Leading Synthetics Pty Ltd v Adroit Insurance Group Pty Ltd & Anor  VSC 467
In what appears, at first, to be an alarming decision, the Victorian Supreme Court recently found that an insured was entitled to the benefit of an insurance policy despite the fact that no policy had been prepared, no invoice issued and no premium paid.
The insured supplied synthetic resins to customers on 60 day payment terms. By the end of 2007, with the global financial crisis looming, the insured had growing concerns about its exposure to debts owed by its customers. To address these concerns, it instructed its insurance broker to arrange insurance cover for potential losses in the event that its customers failed to pay.
In the early part of 2008 the broker negotiated cover for the insured’s credit risk in respect of a number of customers one of which was Signum. By the end of April 2008, the broker and insurer had agreed all essential terms of the policy in respect of the Signum risk. The insurer sent a document entitled “Indication of Terms” to the insured. The document stated that the terms were provided without commitment on the part of the insurer “until the insurer provides written confirmation that it is on risk and agrees to issue a policy”. Neither written confirmation nor a policy was sent by the insurer. Signum went into liquidation in November 2008 owing the insured over $2 million. The insured made a claim under a policy that it claimed had been arranged in April.
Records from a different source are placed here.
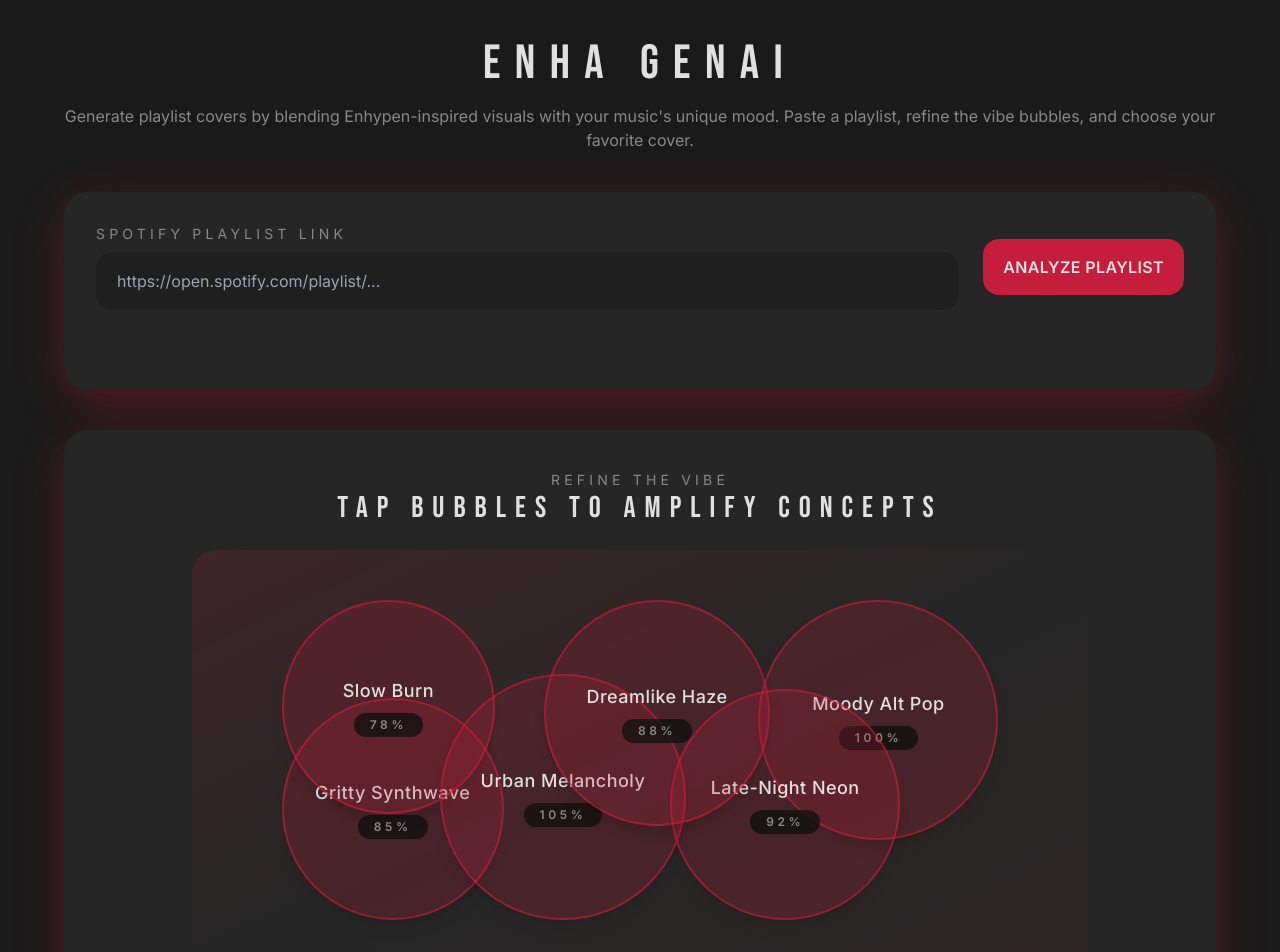
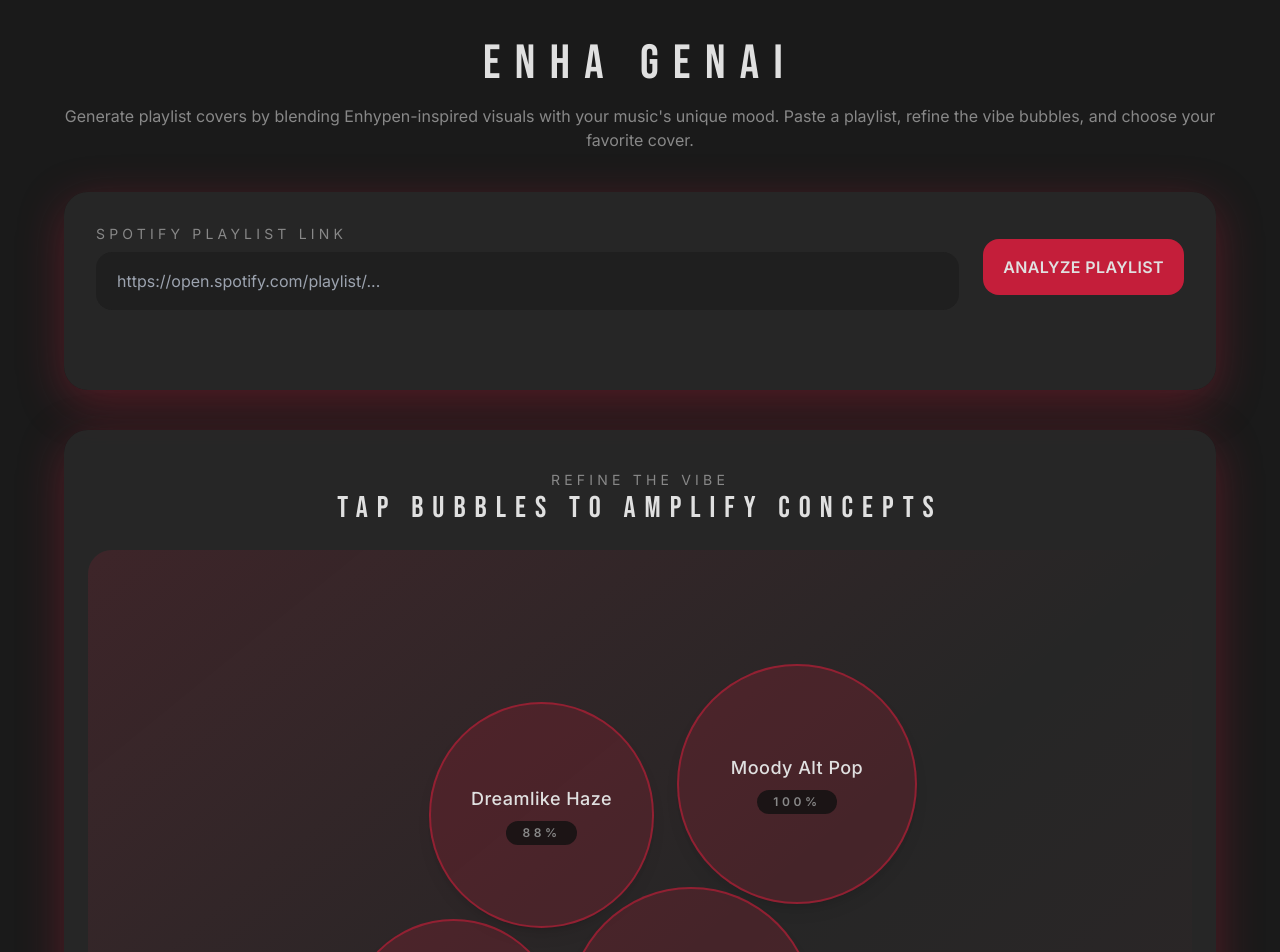
Before and after one commit to ellylai/enha-genai, a React (Create React App) app in the folder node/: page / in a window 1280 px wide. Shown: the top 952 px of the page. Built offline with nearby package versions, Linux system fonts and the light colour scheme.

Commit message:
Update BubbleCanvas.jsx

```diff
--- a/node/src/components/BubbleCanvas.jsx
+++ b/node/src/components/BubbleCanvas.jsx
@@ -203,7 +203,7 @@ function BubbleCanvas({ conceptTuples, onAdjustBubble }) {
       </header>
       <div
         ref={containerRef}
-        className="relative mx-auto h-[420px] max-w-4xl overflow-hidden rounded-3xl bg-gradient-to-br from-primary/15 via-transparent to-primary/5"
+        className="relative mx-auto h-[900px] max-w-6xl overflow-hidden rounded-3xl bg-gradient-to-br from-primary/15 via-transparent to-primary/5"
       >
         {nodes.map((node) => (
           <button
```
The dispute found its way to the Victorian Supreme Court which held that a contract of insurance had come into existence. The Court found that both parties had intended to form a contract of insurance on the terms agreed. It considered that the failure to issue a policy document and the non-payment of the premium were simply administrative oversights. It was relevant that all of the terms of the insurance cover had been agreed, and that the employee who negotiated the policy on behalf of the insurer himself believed that the insurance had been arranged. He had left the company soon after arranging the insurance and gave evidence that his failure to issue an invoice and policy was an oversight.
The decision serves as a reminder to insurers that the substance and effect of all communications with an insured will be important, and that documents containing caveats, such as the “Indication of Terms” in this case, will not prevent a contract of insurance from forming where other communications are consistent with an intention to form that contract.
One other point coming out of this case: The insurer had argued that even if there was a contract of insurance in place, it was entitled to rely on a standard automatic stoppage term in the policy. This term provided that cover would not apply in respect of any loss sustained in relation to goods despatched after a payment by the buyer (on another purchase) became and remained overdue. The insurer alleged that cover for the whole of Signum’s debts was suspended because a debt of $957 owed by Signum to the insured had been outstanding since 2002. The court construed the automatic stoppage provision narrowly. Although nothing in the literal wording pointed to this conclusion, the Court held that the proper interpretation of the provision was to confine the meaning of “receivable” to a receivable that first arises after the commencement of the policy. As the payment had been overdue for years prior to the policy coming into existence, the Court held that the automatic stoppage provision did not operate.